At first glance, astronomers and cancer researchers may not seem to have a lot in common. After all, astronomers spend their time gazing at distant stars and galaxies, while oncologists fight tumors.
But at the University of Cambridge in the UK, astronomers and cancer researchers have joined forces. Specifically, astronomers there repurposed image analysis algorithms they use to spot distant galaxies to help oncologists diagnose aggressive tumors.
How It Works
Astronomers use the algorithms to analyze faint, indistinct images captured by large telescopes. Powerful computers help identify these images as galaxies, stars, planets, and other celestial bodies.
When cancer researchers study tumors, they stain samples to pick out subtle differences that clue them in to what types of proteins a given tumor harbors. Identifying the proteins helps researchers know if a tumor is especially aggressive.
This process typically involves individual scientists peering at tumor samples under microscopes, which is time consuming and laborious. But using reconfigured image analysis algorithms to identify tumor proteins can speed the process up significantly.
Testing The Process
To test the process, the researchers used the adapted algorithms on samples from more than 2,000 breast cancer patients. They found that computer analysis was just as accurate at detecting specific proteins as scientists peering through microscopes.
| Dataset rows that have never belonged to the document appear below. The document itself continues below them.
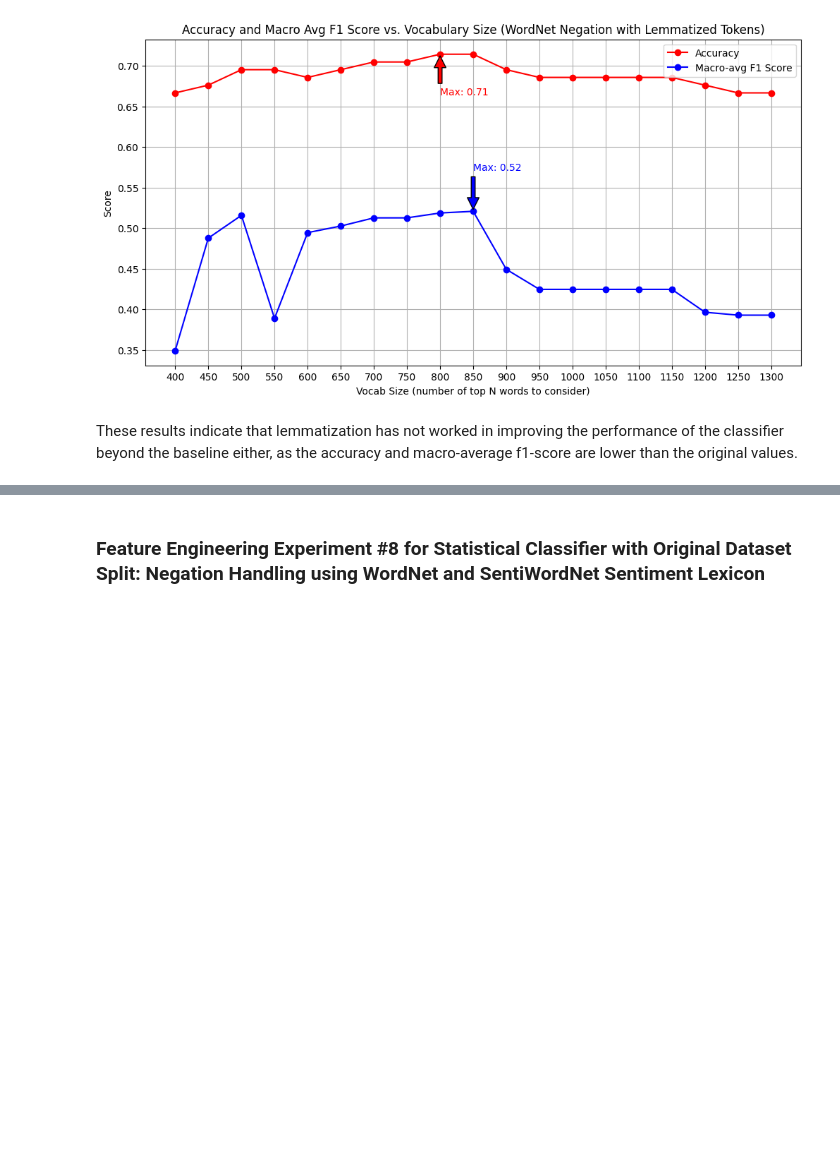
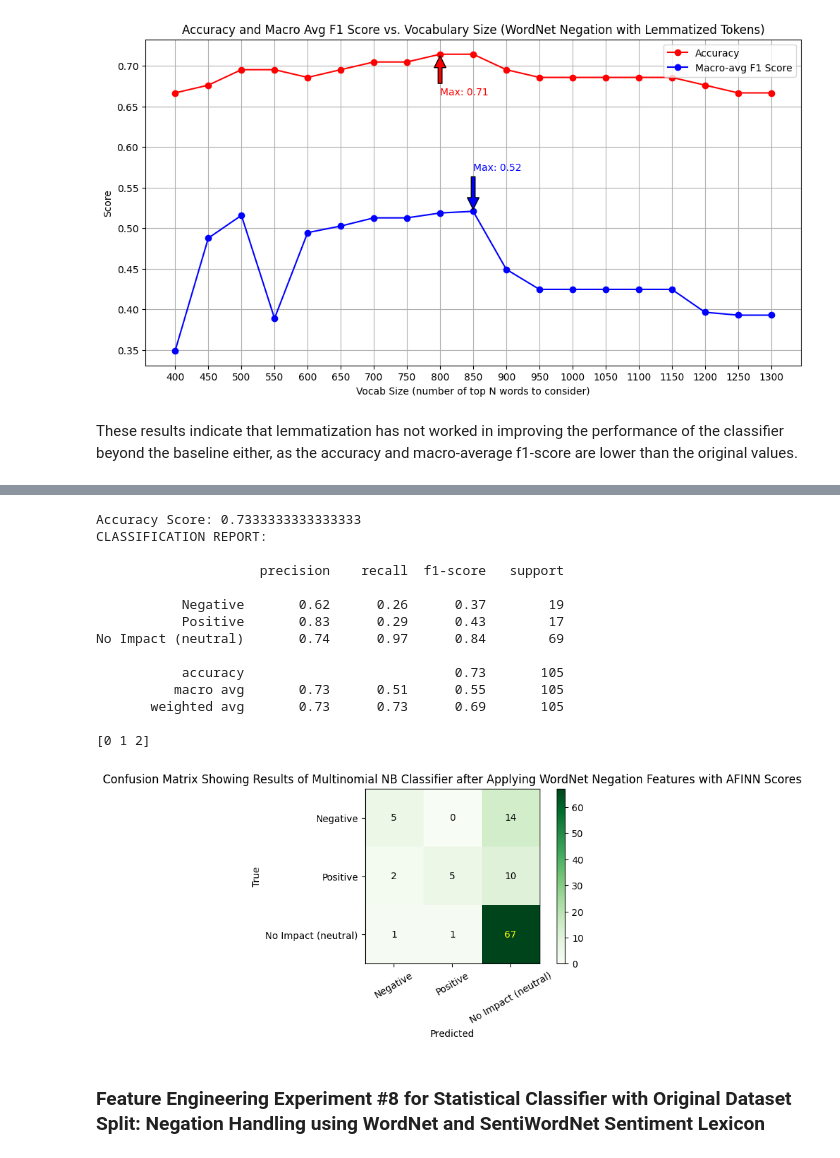
Before and after one commit to nyx500/NLP_Project_on_Poem_Sentiment_Analysis, a Jupyter notebook: NLP_Coursework_Poem_Sentiment_Classification.ipynb, the cells around one changed output, grey strips where cells are left out. Cells and saved outputs as stored; diff of their text form; code cells hidden in the pictures; blank space fills up the shorter version.

```diff
--- a/NLP_Coursework_Poem_Sentiment_Classification.ipynb
+++ b/NLP_Coursework_Poem_Sentiment_Classification.ipynb
@@ -1289,3 +1407,64 @@ After downloading the lexicon, as well as adding word features indicating the pr
+# %%
+# Train a new NB classifier on the negated word sets using the best nr of word features (550) using WordNet negation and sentiment scores
+N = 550
+word_features = list(all_words)[:N]
+
+# Create featuresets out of the train and validation document-tuples by applying the function defined above
+afinn_wordnet_negated_train_data_featuresets = [(doc_features_with_afinn_sentiment_scores(doc, word_features), label)
+                                                    for (doc, label) in wordnet_negated_train_data_tuples
+                                               ]
+afinn_wordnet_negated_validation_data_featuresets = [(doc_features_with_afinn_sentiment_scores(doc, word_features), label)
+                                                         for (doc, label) in wordnet_negated_validation_data_tuples
+                                                    ]
+
+NBclassifier = nltk.NaiveBayesClassifier.train(afinn_wordnet_negated_train_data_featuresets)
+# Print the accuracy score
+print(f"Accuracy Score: {nltk.classify.accuracy(NBclassifier, afinn_wordnet_negated_validation_data_featuresets)}")
+
+# Store a list of the predicted labels for each of the samples in the validation split
+afinn_wordnet_negated_dataset_validation_predictions = [] # store predicted labels in here.
+# iterate over the tuples in the validation featureset (reminder: first elem is dict storing abs/presence of each word, second is the target label)
+for features_dict, label in afinn_wordnet_negated_validation_data_featuresets:
+    # apply the NB model to output the predicted label for each sample in the validation set
+    predicted_label = NBclassifier.classify(features_dict)
+    # store the predicted label
+    afinn_wordnet_negated_dataset_validation_predictions.append(predicted_label)
+
+# Store a set of all the target/label names in ascending order for easier interpretation of the classification report and confusion matrix.
+# Reminder: 0 = negative, 1 = positive, 2 = neutral
+label_names = ['Negative', 'Positive', 'No Impact (neutral)']
+
+# Print classification report to view the precision, recall, f1 score for each class and macro-average
+print("CLASSIFICATION REPORT:\n")
+print(classification_report(
+    original_dataset_validation_labels, # labels are the same for the negated featureset as for the original featureset
+    afinn_wordnet_negated_dataset_validation_predictions,
+    target_names=label_names)
+)
+
+# apply confusion matrix function to the new results
+generate_and_show_confusion_matrix(
+    original_dataset_validation_labels,
+    afinn_wordnet_negated_dataset_validation_predictions,
+    label_names=label_names,
+    classifier_description="Confusion Matrix Showing Results of Multinomial NB Classifier after Applying WordNet Negation Features with AFINN Scores"
+)
+# %% [output]
+Accuracy Score: 0.7333333333333333
+CLASSIFICATION REPORT:
+
+                     precision    recall  f1-score   support
+
+           Negative       0.62      0.26      0.37        19
+           Positive       0.83      0.29      0.43        17
+No Impact (neutral)       0.74      0.97      0.84        69
+
+           accuracy                           0.73       105
+          macro avg       0.73      0.51      0.55       105
+       weighted avg       0.73      0.73      0.69       105
+
+[0 1 2]
+[figure, added]
 # %% [markdown]
 ### Feature Engineering Experiment #8 for Statistical Classifier with Original Dataset Split: Negation Handling using WordNet and SentiWordNet Sentiment Lexicon
 # %% [markdown]
```
Also changed, not shown: parts of 5 cells of this notebook.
And the computer was much faster.
The researchers plan to further refine the computerized method by testing it on samples from more than 20,000 breast cancer patients.